(Mon: t. 750;1. 200'; b. 46'; dr. 10'6" s. 7 k.; cpl. 75; a. 1 15", 1 11"; cl. Passaic)
Single‑turreted monitor Montauk was built by John Ericsson at Continental Iron Works, Greenpoint, N.Y.; launched 9 October 1862; and commissioned at New York 14 December 1862, Comdr. John L. Worden in command.
A principal ironclad in the naval attack on Charleston, Montauk departed New York 24 December 1862, arriving Port Royal 19 January 1863 to join the South Atlantic Blockading Squadron. Taking advantage of the opportunity to test the ironclads 27 January, Du Pont sent Montauk, Seneca, Wissahickon, Dawn and C. P. Wiliiams to bombard Fort McAlister, Ga. Although hit 13 or 14 times, Montauk was undamaged. The ironclads made a second attack 1 February, badly battering the fort; but Montauk was hit 48 times. She destroyed blockade runner Rattlesnake 28 February in Ogeechee River but was herself damaged by a torpedo (mine) which exploded under her.
Montauk steamed into North Edison River 1 April in preparation for the attack on Charleston. At midafternoon on the 7th, Admiral Du Pontís ironclads attacked Fort Sumter. The Union ships braved intense fire from Confederates coast artillery, and kept their own guns operating effectively until withdrawing toward evening. Damage to the monitors prevented Du Pont from resuming the attack the next day.

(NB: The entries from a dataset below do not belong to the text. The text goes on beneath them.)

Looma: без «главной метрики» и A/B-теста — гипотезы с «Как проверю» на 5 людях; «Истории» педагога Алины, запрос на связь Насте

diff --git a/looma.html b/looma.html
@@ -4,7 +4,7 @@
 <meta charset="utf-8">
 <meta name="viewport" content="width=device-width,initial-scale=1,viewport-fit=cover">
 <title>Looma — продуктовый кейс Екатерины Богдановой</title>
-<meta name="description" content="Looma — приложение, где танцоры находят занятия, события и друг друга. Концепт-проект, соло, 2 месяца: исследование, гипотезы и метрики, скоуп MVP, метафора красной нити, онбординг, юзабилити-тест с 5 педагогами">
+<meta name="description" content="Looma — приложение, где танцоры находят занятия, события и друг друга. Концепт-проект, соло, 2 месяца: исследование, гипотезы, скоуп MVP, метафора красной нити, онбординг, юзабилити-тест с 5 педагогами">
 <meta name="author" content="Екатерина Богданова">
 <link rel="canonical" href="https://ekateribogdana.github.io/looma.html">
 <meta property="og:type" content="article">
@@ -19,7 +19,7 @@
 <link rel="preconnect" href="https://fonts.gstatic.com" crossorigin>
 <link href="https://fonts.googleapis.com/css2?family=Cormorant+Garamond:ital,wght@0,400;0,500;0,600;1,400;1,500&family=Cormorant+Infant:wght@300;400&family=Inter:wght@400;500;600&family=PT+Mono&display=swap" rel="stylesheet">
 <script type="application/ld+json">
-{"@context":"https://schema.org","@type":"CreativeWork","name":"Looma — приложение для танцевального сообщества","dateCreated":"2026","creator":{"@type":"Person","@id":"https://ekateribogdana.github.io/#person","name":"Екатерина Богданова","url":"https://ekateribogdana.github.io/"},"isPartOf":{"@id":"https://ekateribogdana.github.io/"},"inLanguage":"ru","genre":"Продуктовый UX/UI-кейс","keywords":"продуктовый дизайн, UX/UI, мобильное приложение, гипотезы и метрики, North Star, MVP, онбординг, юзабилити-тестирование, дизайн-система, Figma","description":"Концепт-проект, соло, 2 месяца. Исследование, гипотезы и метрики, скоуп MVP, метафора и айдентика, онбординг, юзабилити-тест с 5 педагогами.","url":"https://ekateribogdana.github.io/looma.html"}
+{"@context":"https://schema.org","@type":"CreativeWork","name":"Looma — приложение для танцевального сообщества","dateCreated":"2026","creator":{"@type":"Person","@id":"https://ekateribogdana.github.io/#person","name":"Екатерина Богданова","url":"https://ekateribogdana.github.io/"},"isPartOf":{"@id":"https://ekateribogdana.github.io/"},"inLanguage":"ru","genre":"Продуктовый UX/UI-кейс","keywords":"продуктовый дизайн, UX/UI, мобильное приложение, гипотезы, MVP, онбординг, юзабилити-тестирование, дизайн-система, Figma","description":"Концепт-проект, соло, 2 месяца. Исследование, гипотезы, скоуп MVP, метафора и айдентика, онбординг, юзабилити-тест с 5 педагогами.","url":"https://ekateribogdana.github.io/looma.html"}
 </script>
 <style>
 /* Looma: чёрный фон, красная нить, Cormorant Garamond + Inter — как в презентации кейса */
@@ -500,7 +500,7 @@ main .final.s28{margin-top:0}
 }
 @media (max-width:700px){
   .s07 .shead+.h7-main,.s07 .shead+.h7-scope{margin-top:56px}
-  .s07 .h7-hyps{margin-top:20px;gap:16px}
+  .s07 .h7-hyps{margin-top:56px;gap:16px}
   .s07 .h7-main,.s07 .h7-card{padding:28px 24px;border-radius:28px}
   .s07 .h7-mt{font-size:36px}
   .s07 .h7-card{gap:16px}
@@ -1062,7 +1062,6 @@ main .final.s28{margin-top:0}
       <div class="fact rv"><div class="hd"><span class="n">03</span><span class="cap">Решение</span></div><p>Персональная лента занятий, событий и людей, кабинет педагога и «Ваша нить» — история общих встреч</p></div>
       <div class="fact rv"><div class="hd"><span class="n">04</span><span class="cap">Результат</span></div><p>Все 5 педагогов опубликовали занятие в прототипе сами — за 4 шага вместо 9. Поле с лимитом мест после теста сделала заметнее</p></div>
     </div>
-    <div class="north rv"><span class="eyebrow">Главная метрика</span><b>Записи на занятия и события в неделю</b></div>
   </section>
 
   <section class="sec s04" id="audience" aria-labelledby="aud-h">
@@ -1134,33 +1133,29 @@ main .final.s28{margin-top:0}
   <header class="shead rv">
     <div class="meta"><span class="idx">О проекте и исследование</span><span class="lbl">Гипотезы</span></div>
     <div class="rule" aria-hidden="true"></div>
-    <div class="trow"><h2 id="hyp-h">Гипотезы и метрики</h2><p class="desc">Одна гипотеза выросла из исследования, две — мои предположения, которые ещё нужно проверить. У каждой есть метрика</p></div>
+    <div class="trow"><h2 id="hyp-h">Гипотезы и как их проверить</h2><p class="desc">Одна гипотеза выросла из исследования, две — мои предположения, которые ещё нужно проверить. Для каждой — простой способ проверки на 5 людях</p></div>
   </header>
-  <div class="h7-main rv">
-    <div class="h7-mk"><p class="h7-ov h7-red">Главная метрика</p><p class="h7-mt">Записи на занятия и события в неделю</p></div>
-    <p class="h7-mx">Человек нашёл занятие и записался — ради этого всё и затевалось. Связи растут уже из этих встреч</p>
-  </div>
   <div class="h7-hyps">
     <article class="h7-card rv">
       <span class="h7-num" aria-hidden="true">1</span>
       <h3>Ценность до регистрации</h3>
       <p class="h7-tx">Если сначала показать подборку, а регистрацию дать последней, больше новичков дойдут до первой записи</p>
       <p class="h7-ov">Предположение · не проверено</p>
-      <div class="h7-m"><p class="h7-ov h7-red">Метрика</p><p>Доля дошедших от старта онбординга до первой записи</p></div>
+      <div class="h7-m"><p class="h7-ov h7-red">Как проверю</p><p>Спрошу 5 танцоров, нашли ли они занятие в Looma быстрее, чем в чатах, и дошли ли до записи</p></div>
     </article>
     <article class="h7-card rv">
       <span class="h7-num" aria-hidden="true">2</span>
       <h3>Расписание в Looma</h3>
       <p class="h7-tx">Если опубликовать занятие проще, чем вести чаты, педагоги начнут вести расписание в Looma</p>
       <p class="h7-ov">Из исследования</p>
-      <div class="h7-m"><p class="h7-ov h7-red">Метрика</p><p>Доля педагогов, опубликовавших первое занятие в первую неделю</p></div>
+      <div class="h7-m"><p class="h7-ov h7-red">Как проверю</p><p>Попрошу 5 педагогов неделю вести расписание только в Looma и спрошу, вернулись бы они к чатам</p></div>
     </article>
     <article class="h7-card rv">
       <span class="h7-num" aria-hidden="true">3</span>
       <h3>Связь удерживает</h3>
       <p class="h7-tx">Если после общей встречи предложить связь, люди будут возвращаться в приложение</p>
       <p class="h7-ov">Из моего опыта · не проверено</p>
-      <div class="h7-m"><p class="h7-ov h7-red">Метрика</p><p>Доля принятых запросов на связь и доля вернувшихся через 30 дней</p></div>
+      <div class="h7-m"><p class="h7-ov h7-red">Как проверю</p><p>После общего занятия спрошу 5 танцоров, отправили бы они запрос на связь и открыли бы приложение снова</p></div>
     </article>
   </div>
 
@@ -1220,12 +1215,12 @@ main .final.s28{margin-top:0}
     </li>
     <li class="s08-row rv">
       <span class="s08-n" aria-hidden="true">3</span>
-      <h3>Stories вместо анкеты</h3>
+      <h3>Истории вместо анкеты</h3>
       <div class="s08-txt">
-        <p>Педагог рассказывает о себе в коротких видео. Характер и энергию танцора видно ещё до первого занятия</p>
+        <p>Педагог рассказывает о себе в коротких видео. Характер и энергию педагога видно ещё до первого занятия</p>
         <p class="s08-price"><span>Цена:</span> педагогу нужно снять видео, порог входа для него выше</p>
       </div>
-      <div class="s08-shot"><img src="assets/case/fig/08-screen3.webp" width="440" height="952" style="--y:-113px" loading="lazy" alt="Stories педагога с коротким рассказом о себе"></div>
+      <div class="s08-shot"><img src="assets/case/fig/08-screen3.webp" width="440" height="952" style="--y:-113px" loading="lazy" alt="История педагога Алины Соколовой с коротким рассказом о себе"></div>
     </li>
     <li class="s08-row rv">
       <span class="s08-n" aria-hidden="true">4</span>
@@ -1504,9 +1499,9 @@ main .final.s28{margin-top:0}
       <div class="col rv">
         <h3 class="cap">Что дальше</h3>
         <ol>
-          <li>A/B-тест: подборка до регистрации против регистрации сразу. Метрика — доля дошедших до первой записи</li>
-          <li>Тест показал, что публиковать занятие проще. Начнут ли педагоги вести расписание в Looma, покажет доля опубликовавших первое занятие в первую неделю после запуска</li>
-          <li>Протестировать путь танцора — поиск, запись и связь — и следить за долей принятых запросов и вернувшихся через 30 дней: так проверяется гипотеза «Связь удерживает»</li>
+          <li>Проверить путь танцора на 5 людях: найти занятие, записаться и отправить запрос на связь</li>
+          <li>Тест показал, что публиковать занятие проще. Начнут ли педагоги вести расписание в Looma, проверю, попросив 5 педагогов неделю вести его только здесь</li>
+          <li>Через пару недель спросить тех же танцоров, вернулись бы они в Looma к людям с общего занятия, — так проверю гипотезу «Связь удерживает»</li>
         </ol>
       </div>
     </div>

The ironclads launched an attack on Fort Wagner, Morris Island 10 July. Gaining of this island was important as success would permit access to the interior defenses of Charleston Harbor. Assuming command of the naval forces, Dahlgren boarded Montauk 16 July and after consultation with the captains, renewed the attack on Fort Wagner and bombarded it daily until it was evacuated by the Confederates 6 September. The ships then turned their attention to Fort Sumter and Fort Moultrie operating for the rest of the year against these fortifications which guarded the Cradle of the Rebellion. However, the Confederate works were never to be taken by sea.
Montauk remained off Charleston until July 1864 when she shifted operations to the Stono River. In February 1865, she transferred to the Cape Fear River. Proceeding to Washington after the end of the conflict, she served as a floating bier for assassin John Wilkes Booth 27 April and a floating prison for six accomplices.
Decommissioning at Philadelphia in 1865, she remained there, until sold to Frank Samuel 14 April 1904.